→ WHAT TO PRODUCE
Write the listing below out again in full, dropping its pictures.

→ INPUT DATA
==============================

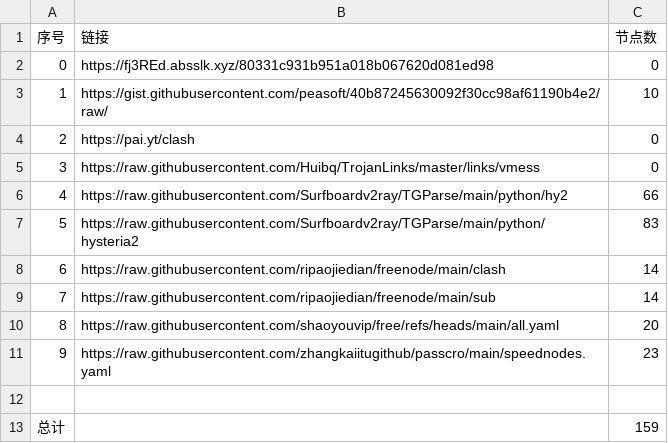
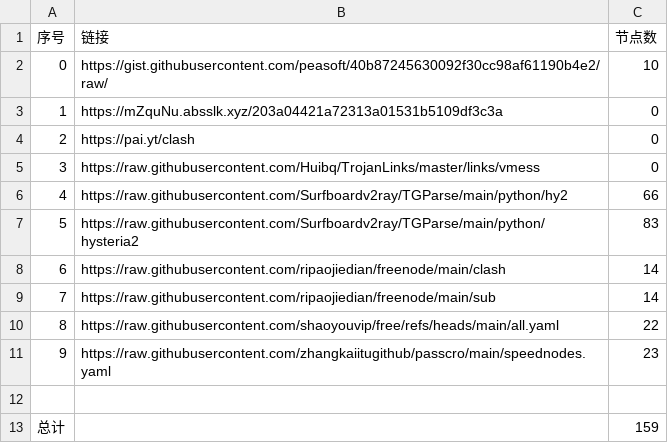
Before and after one commit to Star-wsc/NoMoreWalls, a CSV file: list_result.csv, drawn as a sheet.

```diff
--- a/list_result.csv
+++ b/list_result.csv
@@ -1,4 +1,4 @@
 序号,链接,节点数
-0,https://fj3REd.absslk.xyz/80331c931b951a018b067620d081ed98,0
-1,https://gist.githubusercontent.com/peasoft/40b87245630092f30cc98af61190b4e2/raw/,10
+0,https://gist.githubusercontent.com/peasoft/40b87245630092f30cc98af61190b4e2/raw/,10
+1,https://mZquNu.absslk.xyz/203a04421a72313a01531b5109df3c3a,0
 2,https://pai.yt/clash,0
@@ -9,3 +9,3 @@
 7,https://raw.githubusercontent.com/ripaojiedian/freenode/main/sub,14
-8,https://raw.githubusercontent.com/shaoyouvip/free/refs/heads/main/all.yaml,20
+8,https://raw.githubusercontent.com/shaoyouvip/free/refs/heads/main/all.yaml,22
 9,https://raw.githubusercontent.com/zhangkaiitugithub/passcro/main/speednodes.yaml,23
```
Also changed, not shown: 18 other files.
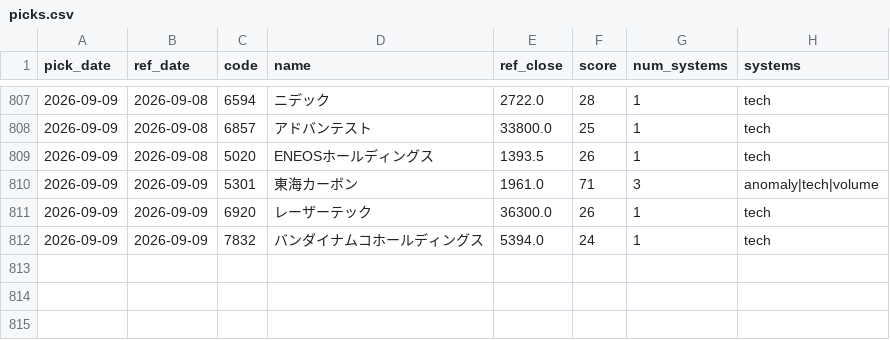
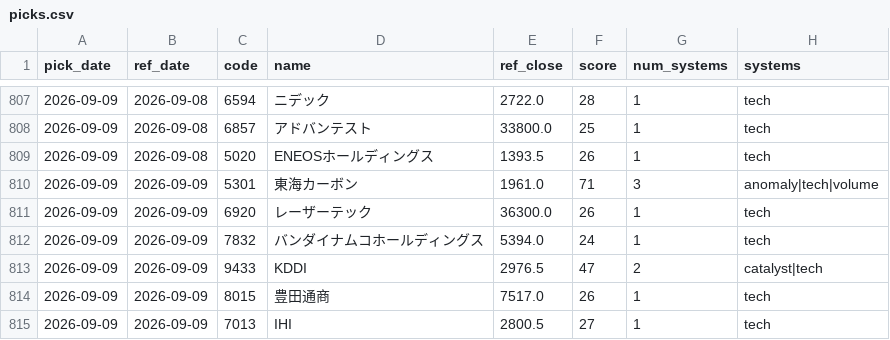
Before and after one commit to Resapan159/Kabu-app, a CSV file: history/picks.csv, drawn as a sheet; only a part is shown, gaps mark what is left out.

```diff
--- a/history/picks.csv
+++ b/history/picks.csv
@@ -812 +812,4 @@ pick_date,ref_date,code,name,ref_close,score,num_systems,systems
 2026-09-09,2026-09-09,7832,バンダイナムコホールディングス,5394.0,24,1,tech
+2026-09-09,2026-09-09,9433,KDDI,2976.5,47,2,catalyst|tech
+2026-09-09,2026-09-09,8015,豊田通商,7517.0,26,1,tech
+2026-09-09,2026-09-09,7013,IHI,2800.5,27,1,tech
```
Also changed, not shown: history/results.csv, 3 other files.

==============================

→ EXPECTED ANSWER
Before and after one commit to Star-wsc/NoMoreWalls, a CSV file: list_result.csv, drawn as a sheet.

```diff
--- a/list_result.csv
+++ b/list_result.csv
@@ -1,4 +1,4 @@
 序号,链接,节点数
-0,https://fj3REd.absslk.xyz/80331c931b951a018b067620d081ed98,0
-1,https://gist.githubusercontent.com/peasoft/40b87245630092f30cc98af61190b4e2/raw/,10
+0,https://gist.githubusercontent.com/peasoft/40b87245630092f30cc98af61190b4e2/raw/,10
+1,https://mZquNu.absslk.xyz/203a04421a72313a01531b5109df3c3a,0
 2,https://pai.yt/clash,0
@@ -9,3 +9,3 @@
 7,https://raw.githubusercontent.com/ripaojiedian/freenode/main/sub,14
-8,https://raw.githubusercontent.com/shaoyouvip/free/refs/heads/main/all.yaml,20
+8,https://raw.githubusercontent.com/shaoyouvip/free/refs/heads/main/all.yaml,22
 9,https://raw.githubusercontent.com/zhangkaiitugithub/passcro/main/speednodes.yaml,23
```
Also changed, not shown: 18 other files.
Before and after one commit to Resapan159/Kabu-app, a CSV file: history/picks.csv, drawn as a sheet; only a part is shown, gaps mark what is left out.

```diff
--- a/history/picks.csv
+++ b/history/picks.csv
@@ -812 +812,4 @@ pick_date,ref_date,code,name,ref_close,score,num_systems,systems
 2026-09-09,2026-09-09,7832,バンダイナムコホールディングス,5394.0,24,1,tech
+2026-09-09,2026-09-09,9433,KDDI,2976.5,47,2,catalyst|tech
+2026-09-09,2026-09-09,8015,豊田通商,7517.0,26,1,tech
+2026-09-09,2026-09-09,7013,IHI,2800.5,27,1,tech
```
Also changed, not shown: history/results.csv, 3 other files.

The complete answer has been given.